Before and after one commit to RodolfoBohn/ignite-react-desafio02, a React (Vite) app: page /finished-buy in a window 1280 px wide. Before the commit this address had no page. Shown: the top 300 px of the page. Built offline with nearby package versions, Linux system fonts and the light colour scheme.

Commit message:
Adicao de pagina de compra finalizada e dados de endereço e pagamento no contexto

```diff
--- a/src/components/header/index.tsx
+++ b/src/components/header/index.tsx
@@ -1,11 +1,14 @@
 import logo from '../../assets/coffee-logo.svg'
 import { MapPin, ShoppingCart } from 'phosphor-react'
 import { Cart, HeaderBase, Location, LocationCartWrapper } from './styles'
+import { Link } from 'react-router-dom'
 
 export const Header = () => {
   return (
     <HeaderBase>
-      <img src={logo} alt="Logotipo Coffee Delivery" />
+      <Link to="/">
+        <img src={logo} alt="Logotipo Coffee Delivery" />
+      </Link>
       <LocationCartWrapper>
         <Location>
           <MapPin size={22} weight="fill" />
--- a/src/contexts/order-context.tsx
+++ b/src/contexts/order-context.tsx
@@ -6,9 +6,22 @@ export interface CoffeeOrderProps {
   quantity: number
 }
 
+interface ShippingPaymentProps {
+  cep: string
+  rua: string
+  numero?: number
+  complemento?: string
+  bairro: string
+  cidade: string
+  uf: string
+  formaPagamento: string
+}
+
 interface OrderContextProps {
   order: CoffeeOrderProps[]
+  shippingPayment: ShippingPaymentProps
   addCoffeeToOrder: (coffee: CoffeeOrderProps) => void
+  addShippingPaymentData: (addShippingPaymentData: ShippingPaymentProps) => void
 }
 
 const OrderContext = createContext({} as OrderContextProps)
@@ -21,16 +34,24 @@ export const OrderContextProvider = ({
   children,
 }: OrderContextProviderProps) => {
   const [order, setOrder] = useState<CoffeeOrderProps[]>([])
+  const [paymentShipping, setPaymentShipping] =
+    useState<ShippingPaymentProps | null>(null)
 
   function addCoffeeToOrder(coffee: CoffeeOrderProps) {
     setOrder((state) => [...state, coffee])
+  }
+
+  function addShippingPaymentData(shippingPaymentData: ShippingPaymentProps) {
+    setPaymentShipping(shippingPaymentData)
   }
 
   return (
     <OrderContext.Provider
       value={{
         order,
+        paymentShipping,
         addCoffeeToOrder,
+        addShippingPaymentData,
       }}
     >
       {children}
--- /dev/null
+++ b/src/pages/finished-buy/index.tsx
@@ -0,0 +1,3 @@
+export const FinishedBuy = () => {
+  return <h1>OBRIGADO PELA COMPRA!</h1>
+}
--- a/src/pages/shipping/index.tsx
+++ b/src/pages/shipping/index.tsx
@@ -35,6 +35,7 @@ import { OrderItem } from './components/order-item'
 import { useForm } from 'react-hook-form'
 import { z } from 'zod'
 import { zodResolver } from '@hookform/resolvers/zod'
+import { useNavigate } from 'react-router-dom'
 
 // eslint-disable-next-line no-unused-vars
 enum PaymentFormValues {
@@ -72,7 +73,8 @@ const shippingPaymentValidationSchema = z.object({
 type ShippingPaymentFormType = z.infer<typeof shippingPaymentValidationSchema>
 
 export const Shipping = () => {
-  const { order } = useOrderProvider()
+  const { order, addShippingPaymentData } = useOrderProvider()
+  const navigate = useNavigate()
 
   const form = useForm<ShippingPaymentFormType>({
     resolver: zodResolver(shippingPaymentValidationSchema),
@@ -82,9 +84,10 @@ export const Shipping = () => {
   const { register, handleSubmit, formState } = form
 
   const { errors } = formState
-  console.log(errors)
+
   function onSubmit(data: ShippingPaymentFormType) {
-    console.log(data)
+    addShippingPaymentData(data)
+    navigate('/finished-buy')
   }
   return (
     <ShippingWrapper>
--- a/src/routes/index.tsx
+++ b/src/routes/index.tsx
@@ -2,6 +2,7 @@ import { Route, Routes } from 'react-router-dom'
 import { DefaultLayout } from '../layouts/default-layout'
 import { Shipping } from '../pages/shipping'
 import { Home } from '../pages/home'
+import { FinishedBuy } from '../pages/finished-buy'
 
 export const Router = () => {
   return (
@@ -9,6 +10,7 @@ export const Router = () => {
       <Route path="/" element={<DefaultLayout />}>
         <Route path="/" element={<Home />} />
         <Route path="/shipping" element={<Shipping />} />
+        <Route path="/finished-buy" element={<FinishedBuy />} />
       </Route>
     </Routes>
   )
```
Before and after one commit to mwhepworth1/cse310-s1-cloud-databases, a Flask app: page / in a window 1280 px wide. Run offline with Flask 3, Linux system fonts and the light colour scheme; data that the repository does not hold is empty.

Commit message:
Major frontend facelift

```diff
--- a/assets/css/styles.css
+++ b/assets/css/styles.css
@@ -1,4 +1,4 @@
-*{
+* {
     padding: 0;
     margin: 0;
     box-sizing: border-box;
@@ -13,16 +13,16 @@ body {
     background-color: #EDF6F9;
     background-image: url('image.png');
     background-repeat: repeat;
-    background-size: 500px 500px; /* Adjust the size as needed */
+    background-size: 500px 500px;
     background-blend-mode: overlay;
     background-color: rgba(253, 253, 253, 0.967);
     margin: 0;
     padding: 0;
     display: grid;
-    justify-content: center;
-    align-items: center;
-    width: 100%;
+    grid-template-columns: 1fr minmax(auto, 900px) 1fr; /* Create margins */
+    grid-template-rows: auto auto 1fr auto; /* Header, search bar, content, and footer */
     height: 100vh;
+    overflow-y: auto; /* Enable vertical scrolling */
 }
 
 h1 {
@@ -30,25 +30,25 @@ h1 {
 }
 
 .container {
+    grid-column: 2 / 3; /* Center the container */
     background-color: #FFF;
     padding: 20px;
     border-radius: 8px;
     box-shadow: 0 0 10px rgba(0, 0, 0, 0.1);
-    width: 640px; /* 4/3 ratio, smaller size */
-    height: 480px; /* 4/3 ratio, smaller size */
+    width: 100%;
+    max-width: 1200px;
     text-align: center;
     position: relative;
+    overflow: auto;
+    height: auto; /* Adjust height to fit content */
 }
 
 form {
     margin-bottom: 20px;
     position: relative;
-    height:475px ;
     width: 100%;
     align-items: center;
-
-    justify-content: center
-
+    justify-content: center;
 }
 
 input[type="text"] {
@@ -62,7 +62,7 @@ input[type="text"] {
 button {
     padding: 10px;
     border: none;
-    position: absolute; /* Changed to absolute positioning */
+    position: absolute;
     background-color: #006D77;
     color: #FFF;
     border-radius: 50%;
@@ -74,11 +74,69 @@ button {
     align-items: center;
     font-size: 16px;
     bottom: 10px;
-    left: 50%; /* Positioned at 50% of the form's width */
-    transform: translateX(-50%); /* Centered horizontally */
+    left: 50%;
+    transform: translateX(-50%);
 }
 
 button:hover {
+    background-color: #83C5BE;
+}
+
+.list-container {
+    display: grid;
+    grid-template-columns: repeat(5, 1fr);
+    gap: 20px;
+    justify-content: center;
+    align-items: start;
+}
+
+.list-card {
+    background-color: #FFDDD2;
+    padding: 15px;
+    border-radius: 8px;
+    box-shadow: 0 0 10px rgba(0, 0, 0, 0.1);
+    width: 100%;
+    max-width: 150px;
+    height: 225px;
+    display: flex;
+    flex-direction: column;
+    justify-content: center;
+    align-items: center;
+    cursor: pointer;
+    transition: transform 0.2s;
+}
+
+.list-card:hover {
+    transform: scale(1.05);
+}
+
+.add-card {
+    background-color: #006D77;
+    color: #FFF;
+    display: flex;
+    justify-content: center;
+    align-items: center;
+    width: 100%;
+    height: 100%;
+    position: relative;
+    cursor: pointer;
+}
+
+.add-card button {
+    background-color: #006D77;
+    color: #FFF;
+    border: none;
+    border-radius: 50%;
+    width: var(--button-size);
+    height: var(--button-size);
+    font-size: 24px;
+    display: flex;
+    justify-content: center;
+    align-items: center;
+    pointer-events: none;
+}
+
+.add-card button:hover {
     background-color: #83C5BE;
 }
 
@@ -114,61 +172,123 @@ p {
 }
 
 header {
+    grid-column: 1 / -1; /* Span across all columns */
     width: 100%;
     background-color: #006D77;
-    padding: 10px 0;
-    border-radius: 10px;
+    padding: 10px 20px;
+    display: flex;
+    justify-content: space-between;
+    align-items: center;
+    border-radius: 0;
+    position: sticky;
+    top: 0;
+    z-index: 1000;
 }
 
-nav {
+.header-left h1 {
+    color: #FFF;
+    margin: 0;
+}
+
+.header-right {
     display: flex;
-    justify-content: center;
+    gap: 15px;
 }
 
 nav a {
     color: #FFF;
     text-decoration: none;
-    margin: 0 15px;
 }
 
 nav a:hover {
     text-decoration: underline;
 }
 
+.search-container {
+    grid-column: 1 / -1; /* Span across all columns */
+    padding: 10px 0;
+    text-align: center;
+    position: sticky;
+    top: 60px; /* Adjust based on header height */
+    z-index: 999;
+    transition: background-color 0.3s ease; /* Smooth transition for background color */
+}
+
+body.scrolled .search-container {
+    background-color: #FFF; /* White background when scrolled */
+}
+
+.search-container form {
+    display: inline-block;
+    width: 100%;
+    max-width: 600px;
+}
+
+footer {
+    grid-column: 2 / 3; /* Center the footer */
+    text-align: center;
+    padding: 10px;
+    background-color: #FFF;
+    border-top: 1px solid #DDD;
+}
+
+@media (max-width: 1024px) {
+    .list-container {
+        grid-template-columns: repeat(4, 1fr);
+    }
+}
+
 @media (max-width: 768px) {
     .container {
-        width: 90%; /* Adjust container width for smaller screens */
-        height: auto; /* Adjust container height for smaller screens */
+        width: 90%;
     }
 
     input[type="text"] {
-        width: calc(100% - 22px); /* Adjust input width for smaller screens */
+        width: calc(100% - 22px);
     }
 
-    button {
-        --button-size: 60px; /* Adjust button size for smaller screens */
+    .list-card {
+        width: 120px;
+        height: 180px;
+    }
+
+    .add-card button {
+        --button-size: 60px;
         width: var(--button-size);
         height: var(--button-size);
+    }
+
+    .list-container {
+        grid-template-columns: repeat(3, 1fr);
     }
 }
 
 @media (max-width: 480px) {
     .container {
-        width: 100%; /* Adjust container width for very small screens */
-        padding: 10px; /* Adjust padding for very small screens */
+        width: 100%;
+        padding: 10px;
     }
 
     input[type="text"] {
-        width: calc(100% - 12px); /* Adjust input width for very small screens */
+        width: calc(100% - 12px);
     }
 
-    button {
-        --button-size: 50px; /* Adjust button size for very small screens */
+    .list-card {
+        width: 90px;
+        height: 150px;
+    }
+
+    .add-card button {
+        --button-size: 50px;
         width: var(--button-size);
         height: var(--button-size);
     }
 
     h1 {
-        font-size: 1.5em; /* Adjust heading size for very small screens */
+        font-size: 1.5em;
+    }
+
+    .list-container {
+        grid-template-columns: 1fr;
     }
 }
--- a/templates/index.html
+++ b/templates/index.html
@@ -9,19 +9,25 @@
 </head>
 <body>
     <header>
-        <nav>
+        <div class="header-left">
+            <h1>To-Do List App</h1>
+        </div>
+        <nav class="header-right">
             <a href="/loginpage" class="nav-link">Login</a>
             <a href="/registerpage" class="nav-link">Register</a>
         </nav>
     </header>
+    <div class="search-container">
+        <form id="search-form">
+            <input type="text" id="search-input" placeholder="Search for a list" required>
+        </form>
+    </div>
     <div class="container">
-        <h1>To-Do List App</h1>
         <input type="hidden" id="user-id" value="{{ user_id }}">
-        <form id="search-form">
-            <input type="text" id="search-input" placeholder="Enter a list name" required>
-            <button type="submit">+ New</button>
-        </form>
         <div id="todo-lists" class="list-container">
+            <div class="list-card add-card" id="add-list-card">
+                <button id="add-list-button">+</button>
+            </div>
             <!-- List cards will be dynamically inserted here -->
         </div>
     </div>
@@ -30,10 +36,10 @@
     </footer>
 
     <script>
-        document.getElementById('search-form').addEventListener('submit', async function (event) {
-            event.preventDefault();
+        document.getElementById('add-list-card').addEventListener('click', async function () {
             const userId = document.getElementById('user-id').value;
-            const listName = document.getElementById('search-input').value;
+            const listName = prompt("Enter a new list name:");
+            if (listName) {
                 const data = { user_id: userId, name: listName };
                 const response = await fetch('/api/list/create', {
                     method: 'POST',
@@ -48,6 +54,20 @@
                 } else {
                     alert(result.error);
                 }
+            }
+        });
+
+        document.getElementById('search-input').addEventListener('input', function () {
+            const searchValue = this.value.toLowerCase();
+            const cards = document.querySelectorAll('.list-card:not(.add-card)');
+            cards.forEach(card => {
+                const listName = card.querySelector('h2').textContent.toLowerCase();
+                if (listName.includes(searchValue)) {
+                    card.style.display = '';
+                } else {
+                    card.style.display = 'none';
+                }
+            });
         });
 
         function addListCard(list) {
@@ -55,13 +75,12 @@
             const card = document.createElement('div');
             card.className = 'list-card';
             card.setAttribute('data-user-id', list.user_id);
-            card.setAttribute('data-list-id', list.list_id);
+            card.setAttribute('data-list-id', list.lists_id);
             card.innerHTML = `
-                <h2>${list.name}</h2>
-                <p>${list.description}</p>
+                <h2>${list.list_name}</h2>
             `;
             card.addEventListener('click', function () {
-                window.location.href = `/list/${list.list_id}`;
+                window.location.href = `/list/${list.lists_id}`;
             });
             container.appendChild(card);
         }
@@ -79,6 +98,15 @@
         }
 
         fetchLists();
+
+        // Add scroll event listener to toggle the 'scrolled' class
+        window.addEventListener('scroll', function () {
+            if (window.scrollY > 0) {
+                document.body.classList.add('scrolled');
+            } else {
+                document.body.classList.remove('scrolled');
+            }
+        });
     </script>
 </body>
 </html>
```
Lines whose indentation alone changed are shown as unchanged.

◆ INSTRUCTIONS TO FOLLOW ◆
Your answer should be a single number: the count of lines in the listing that contain the word "border".

◆ THE ANSWER ◆
10